In the UK, almost 10,000 people are newly diagnosed with pancreatic cancer each year. Worldwide there are around 338,000 new cases each year, in Europe that figure is more than 104,000. Pancreatic cancer affects men and women equally with incidence increasing from the age of 45. The average age at diagnosis is 72.
Our mission is to improve the survival rates of pancreatic cancer by ensuring more people are diagnosed early and in time for surgery – currently the only potential cure – and improve the quality of life of patients. Our vision is a day when everyone is diagnosed early and survives pancreatic cancer.
Early diagnosis of pancreatic cancer is important because if it can be diagnosed and treated at an early stage, before the tumour has spread or grown too large, then survival rates for patients are significantly better.

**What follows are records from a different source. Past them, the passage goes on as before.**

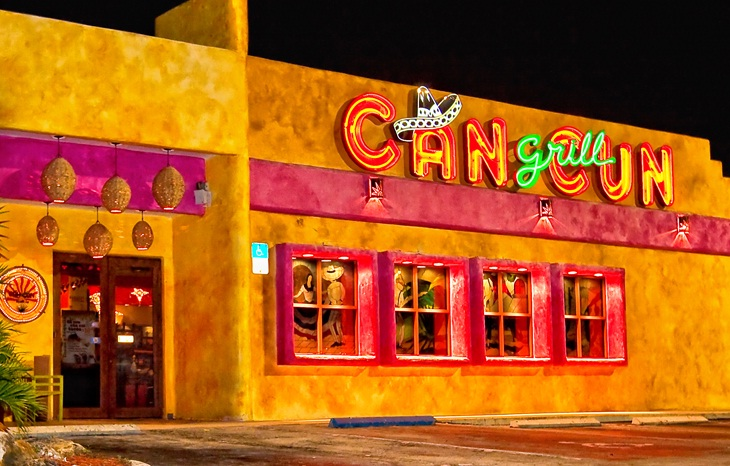
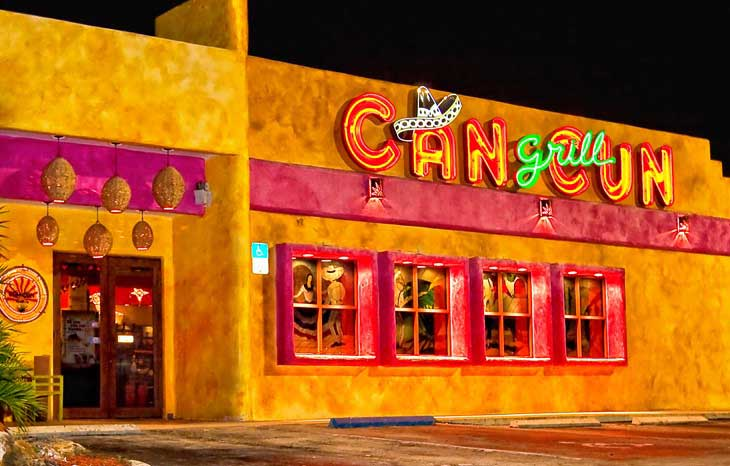
Resized Images
Edited a few things includng images

diff --git a/index.html b/index.html
@@ -19,14 +19,14 @@
     <li><a href="#careers">Careers</a></li>
 </div>
 <div id="topphoto">
-		<img src="images/rum1.png" alt="rum">
+		<img src="images/rum1.jpg" alt="rum">
 </div>
 <div id="about" align="Center">
 	<li>ABOUT US</li>
 	<p>Our Mexican born owner and Executive Chef, Martin<br> Cardenas, upholds the traditions of the motherland with<br> every aspect of Cancun Grill, especially the annual Cinco<br> de Mayo celebration at Cancun Grill. If you want to celebrate<br> in the true Mexican style and embrace what Cinco de Mayo<br> is all about, come and join us! We offer authentic dishes,<br> music and margaritas, Mexican beer, mariachis and other<br> surprises for our friends of all ages to enjoy.<p>
 </div>
 <div id="map">
-	<img src="images/Screen Shot 2017-11-12 at 10.11.40 PM.png">
+	<img src="images/Screen Shot 2017-11-12 at 10.11.40 PM.jpg">
 </div>
 <div id="map2">
 			<p>15406 NW 77th Ct, Hialeah, FL 33016<br>(305) 826-8571</p>
@@ -36,9 +36,9 @@
 </div>
 <div id="table">
 	<li>MENU</li>
-	<img src="menu images/guacamole.png" alt="Plate of guacamole and chips">
-	<img src="menu images/burritos.png" alt="burritos on a plate">
-    <img src="menu images/nachos.png" alt="nachos on a plate">
+	<img src="menu images/guacamole.jpg" alt="Plate of guacamole and chips">
+	<img src="menu images/burritos.jpg" alt="burritos on a plate">
+    <img src="menu images/nachos.jpg" alt="nachos on a plate">
 </div>
 <div id="des1">
 	<li><strong>Guacamole $9.50</strong><br>Avocados, onions,jalapeños,cilantro, tomatoes and fresh lime juice</li>
@@ -46,9 +46,9 @@
 	<li><strong>Nachos $11</strong><br>Tortilla chips with refried beans, mozzarella guacamole, sour cream and pico de gallo. Add steak, chicken or shrimp $2.50</li>
 </div>
 <div id="images2">
-	<img src="menu images/Tacos.png" alt="chicken tacos" width="300px" height="300px">
-	<img src="menu images/quesadillas.png" alt="quesadilla" width="300px" height="300px">
-	<img src="menu images/burgers.png" alt="burger" width="300px" height="300px">
+	<img src="menu images/Tacos.jpg" alt="chicken tacos">
+	<img src="menu images/quesadillas.jpg" alt="quesadilla">
+	<img src="menu images/burgers.jpg" alt="burger">
 </div>
 <div id="des2">
 		<li><strong>Tacos $10</strong><br>Three tacos served with avocado salsa, cilantro, onions, lime, refried beans  and Mexican rice.</li>
@@ -56,9 +56,9 @@
 		<li><strong>Burger $14</strong><br>Brioche bun with grilled prime beef, gouda cheese, avocado mayo, grilled onions and tomatoes served with fries and pickled vegetables.</li>
 </div>
 <div id="images3">
-	<img src="menu images/fajitas.png" alt="fajitas" width="300px" height="300px">
-	<img src="menu images/grilled chicken.png" alt="grilled chicken" width="300px" height="300px">
-    <img src="menu images/steak.png" alt="bowl of soup" width="300px" height="300px">
+	<img src="menu images/fajitas.jpg" alt="fajitas">
+	<img src="menu images/grilled-chicken.jpg" alt="grilled chicken">
+    <img src="menu images/steak.jpg" alt="bowl of soup">
 </div>
 <div id="des3"> 
 	<li><strong>Fajitas $14</strong><br>Sereved with sour cream, pico de gallo, guacamole, warm tortillas, refried beans and mexican rice. </li>
@@ -66,9 +66,9 @@
 	<li><strong>Skirt Steak $17</strong><br>Grilled skirt steak roasted in onions, poblano peppers and served with refried beans and mexican rice.</li>
 </div>
 <div id="images4">
-	<img src="menu images/soup.png" alt="fajitas" width="300px" height="300px">
-	<img src="menu images/margarita.png" alt="grilled chicken" width="300px" height="300px">
-    <img src="menu images/flan.png" alt="bowl of soup" width="300px" height="300px">
+	<img src="menu images/soup.jpg" alt="fajitas">
+	<img src="menu images/margarita.jpg" alt="grilled chicken">
+    <img src="menu images/flan.jpg" alt="bowl of soup">
 </div>
 <div id="des4">
 	<li><strong>Aztec Soup $6.25</strong><br>Mexican style chicken soup served with Cheese, avocado and crispy tortillas.</li>
@@ -77,7 +77,7 @@
 </div>
 <div id="reviews">
 	<li>TESTIMONIALS</li>
-	<img src="images/review2.png"><br>
+	<img src="images/review1.jpg"><br>
 	<img src="images/review3.png"><br>
 	<img src="images/review4.png">
 </div>

diff --git a/myStyler.css b/myStyler.css
@@ -11,7 +11,7 @@ body
 {
 	border: 1px solid #ffffff;
 	width: 768px;
-	height:100%;
+	height:100;
 	margin: 0 auto;
 }
 #logo img
@@ -35,7 +35,7 @@ body
 #topphoto img
 {
 	top: 20px;
-	height:600px;
+	height:515px;
 	width:768px;
 }
 #about li
@@ -204,15 +204,11 @@ body
 #footNav 
 {
     width: auto;
-	height: 85px;
+	height: 130px;
 	background-color:#55734F;
 	color: aliceblue;
 	bottom:-10px;
 	font-family: Gotham, "Helvetica Neue", Helvetica, Arial, "sans-serif";
 	font-size: 34px;
 	text-align: center;
-}
-#footer
-{
-	bottom:-10px;
 }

Every day 26 people die from pancreatic cancer.
Public awareness of pancreatic cancer is very low with half of all patients having not heard of the disease before their own diagnosis.
This is why it is one of our key aims to improve this so more people recognise the symptoms they or a loved on may have and go to the doctors sooner.